The diminishing importance of nitrogen dioxide emissions from road vehicle exhaust

David C. Carslaw*, Naomi J. Farren, Adam R. Vaughan, William S. Drysdale, Stuart Young, James D. Lee

*Corresponding author for this work

Research output: Contribution to journalArticlepeer-review


The direct emission of nitrogen dioxide (NO2) from road vehicle exhaust has been an important contributor to near-road ambient concentrations of NO2 in many European cities. Diesel vehicles and their use of emission control technologies such as Diesel Oxidation Catalysts, have dominated the emission of NO2 from road vehicles. In this work, we summarise findings from recent vehicle emission remote sensing measurements in the UK that provide detailed information on the emissions of NO2 and total NOx(NO2 + NO). We show that while new diesel cars and light commercial vehicles are associated with high (typically 30%) proportions of NO2/NOx, the amount of absolute NOx and NO2 emitted by most Euro 6 vehicles has decreased substantially and that absolute emissions of NO2 have been reducing since around 2007. Additionally, we find that the amount of NO2 decreases as the vehicle mileage increases. Taken together, these factors have led to substantial reductions in emissions of NO2 in recent years from light duty diesel vehicles, which has contributed to reduced roadside NO2 concentrations. There is a need however for commonly used emission factor models to account for these changes in emissions of NO2.

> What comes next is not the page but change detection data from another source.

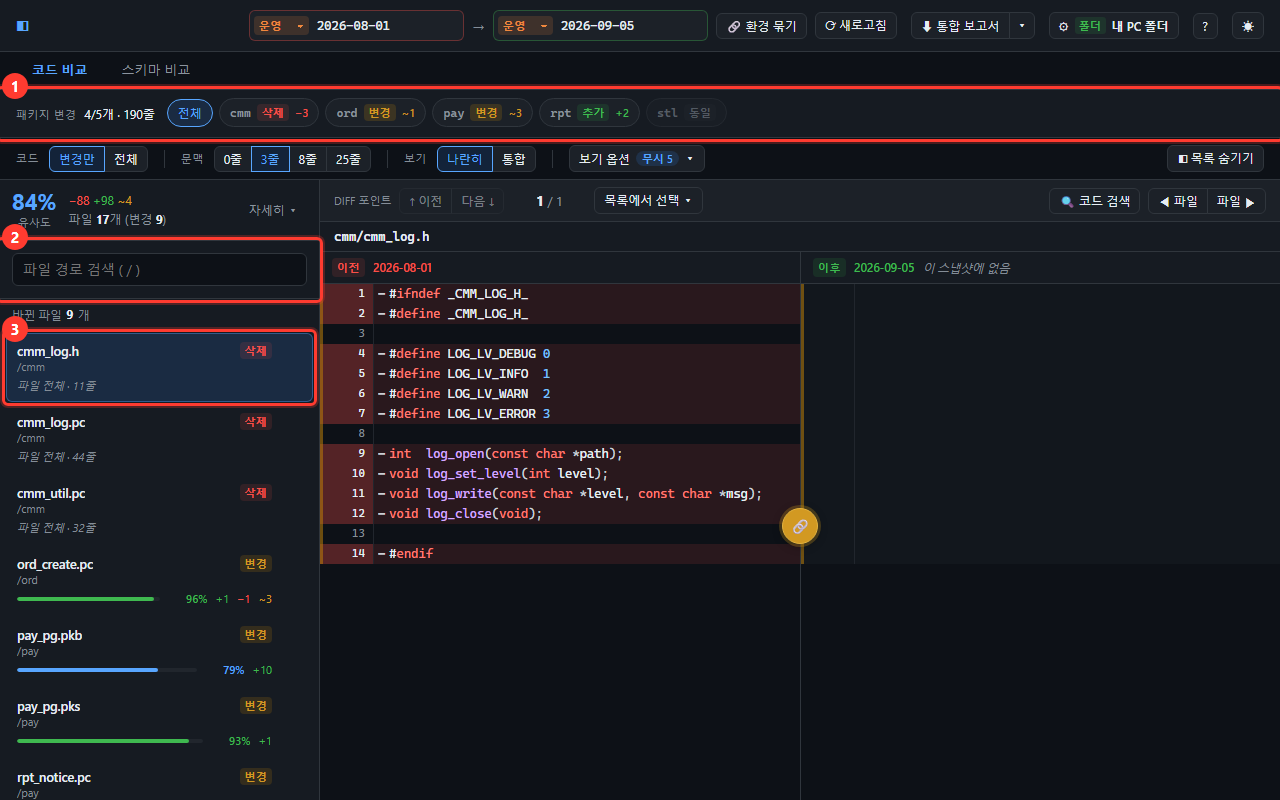
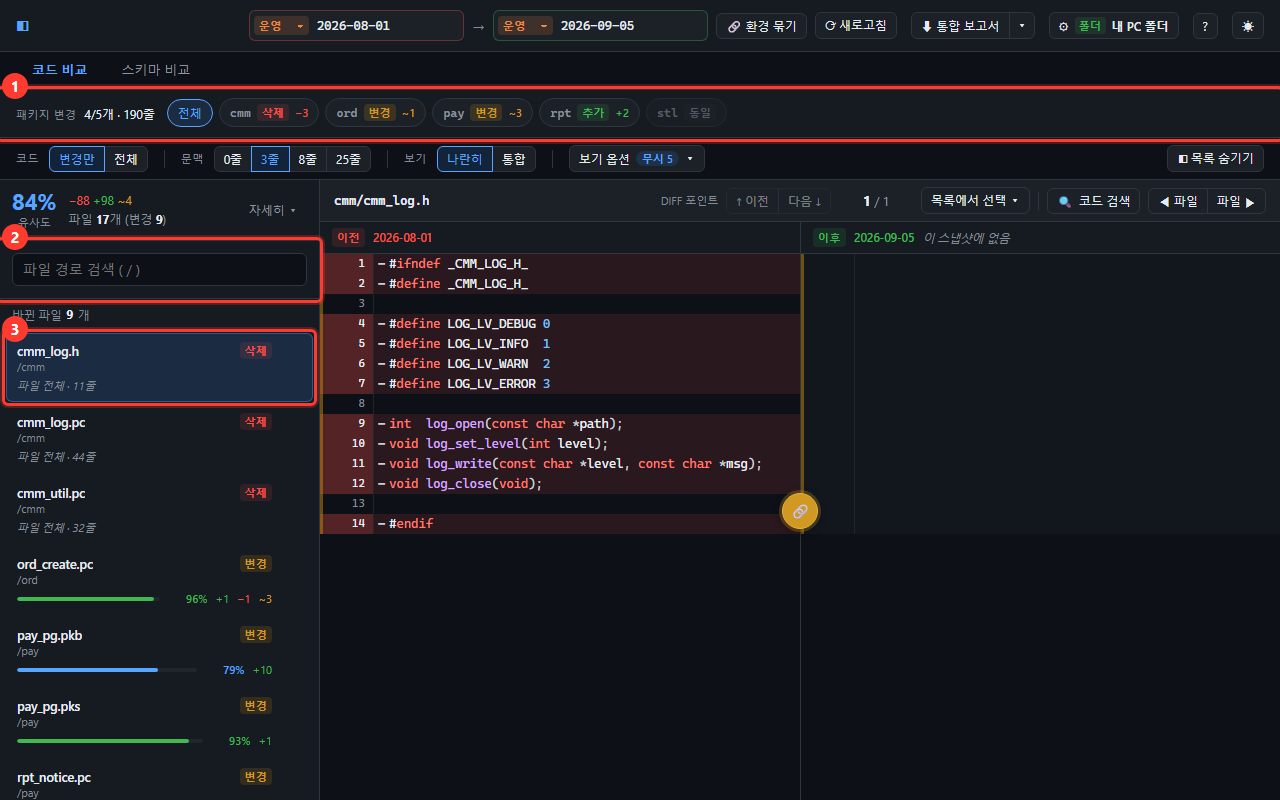
docs: 합친 이동 줄(왼쪽 파일 경로 · 오른쪽 이동 버튼)을 설명서와 README 에 반영한다
- 사용설명서 5-3 줄 모양 · 좁은 화면에서 글자가 접히는 것, README 화면 구성
- 스크린샷 다시 찍음, 한일 기록 추가

diff --git a/docs/한일/2026-10-23.md b/docs/한일/2026-10-23.md
@@ -177,3 +177,15 @@
 - 문서: 사용설명서 1 · 2 · 4 · 5 · 6 · 7 · 9 · 10장, README 화면 구성 · 단축키 · 제외 목록 갱신. 스크린샷 다시 찍고 3장 추가
   (11 보기 옵션 · 12 되돌리기 알림 · 13 도움말). 캡처는 애니메이션을 끄고, 6초 뒤 접히는 알림은 복제본으로 고정해 찍는다.
 - 외부 API 변경: 없음 (화면만 바뀜. localStorage 키 `cd-summary-open` 추가).
+
+---
+
+# 2026-10-23 — 파일 제목 줄과 DIFF 포인트 줄 합치기
+
+- 사용자 요청: 코드 위 가로줄이 많아 화면을 덜 쓴다 → 파일 이름 줄에 DIFF 포인트 줄을 합친다(이름 왼쪽, 이동 버튼 오른쪽).
+- 경로는 남는 폭을 쓰고 길면 `…` (툴팁에 전체). 1200px 이하에서는 `DIFF 포인트` · `코드 검색` 글자를 접어 경로 자리를 남긴다.
+  목록에서 선택 패널은 버튼이 오른쪽으로 갔으므로 오른쪽에 맞춰 연다.
+- 결과: 코드 본문 시작 1440×900 284 → 254px, 1024×768 280 → 250px. 1024px 에서도 한 줄(42px), 경로 칸 약 185px.
+- 줄 합치기 초안(옵션 바까지 한 줄)은 그림으로만 보여 주고 채택하지 않았다 — 임시 목업 파일은 지웠다.
+- 테스트 511개 통과. 사용설명서 5-3 · README 화면 구성 갱신, 스크린샷 다시 찍음.
+- 외부 API 변경: 없음.

diff --git a/README.md b/README.md
@@ -314,7 +314,7 @@ export const DEFAULT_ENV_ID = 'prod'
 | 패키지 변경 밴드 | 어느 패키지가 추가·삭제·변경됐는지 한 줄 요약. 칩을 누르면 그 패키지로 파일 목록이 좁혀진다 |
 | 옵션 바 | 코드 표시 범위(변경만/전체), 문맥 줄 수, 나란히/통합, **보기 옵션 ▾**(무시 옵션 · 줄바꿈 · 코드 글자 크기, 버튼에 켜 둔 무시 수) |
 | 왼쪽 목록 | 전체 유사도 한 줄 요약(`자세히 ▾` 로 지표 펼침) + 파일 목록. 바뀐 파일이 위, 동일한 파일은 맨 아래 `▾ 동일한 파일 N개` 로 접힌다(`SameFold`, `lib/changedFirst.ts`). 검색은 접기와 상관없이 전체 |
-| 오른쪽 | 선택한 파일의 diff. 좌우 동기 스크롤, diff 포인트 이동(이전/다음 · 목록), 코드 검색 |
+| 오른쪽 | 선택한 파일의 diff. 맨 위 한 줄에 파일 경로(왼쪽)와 diff 포인트 이동(이전/다음 · 목록) · 코드 검색 · 파일 이동(오른쪽), 좌우 동기 스크롤 |
 
 ### 코드 표시 범위
 

diff --git a/docs/사용설명서.md b/docs/사용설명서.md
@@ -632,11 +632,13 @@ rpt
 
 ### 5-3. 바뀐 곳으로 바로 이동하기
 
-코드 위쪽 **DIFF 포인트** 줄을 씁니다.
+코드 바로 위 줄을 씁니다. **왼쪽에 지금 보는 파일 경로**, 오른쪽에 이동 버튼이 있습니다.
 
 ```
-DIFF 포인트  [↑ 이전] [다음 ↓]   3 / 7   [목록에서 선택 ▾]
+ord/ord_create.pc            DIFF 포인트  [↑ 이전] [다음 ↓]   3 / 7   [목록에서 선택 ▾] | [🔍 코드 검색] [◀ 파일] [파일 ▶]
 ```
+
+화면이 좁으면 `DIFF 포인트` · `코드 검색` 글자가 접히고 버튼만 남습니다. 경로가 길면 끝이 `…` 로 줄고, 마우스를 올리면 전체가 나옵니다.
 
 - **다음 ↓ / ↑ 이전** — 바뀐 곳을 차례로 넘깁니다 (`n` / `p`). 화면이 그 자리로 스크롤됩니다.
 - **3 / 7** — 지금 7군데 중 3번째를 보고 있습니다.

Original languageEnglish
Article number100002
Number of pages6
JournalAtmospheric Environment: X
Early online date13 Dec 2018
Publication statusPublished - 1 Jan 2019

Bibliographical note

©2018 The Author(s).


  • Euro standards
  • Remote sensing
  • Urban air pollution
  • Vehicle emissions

Cite this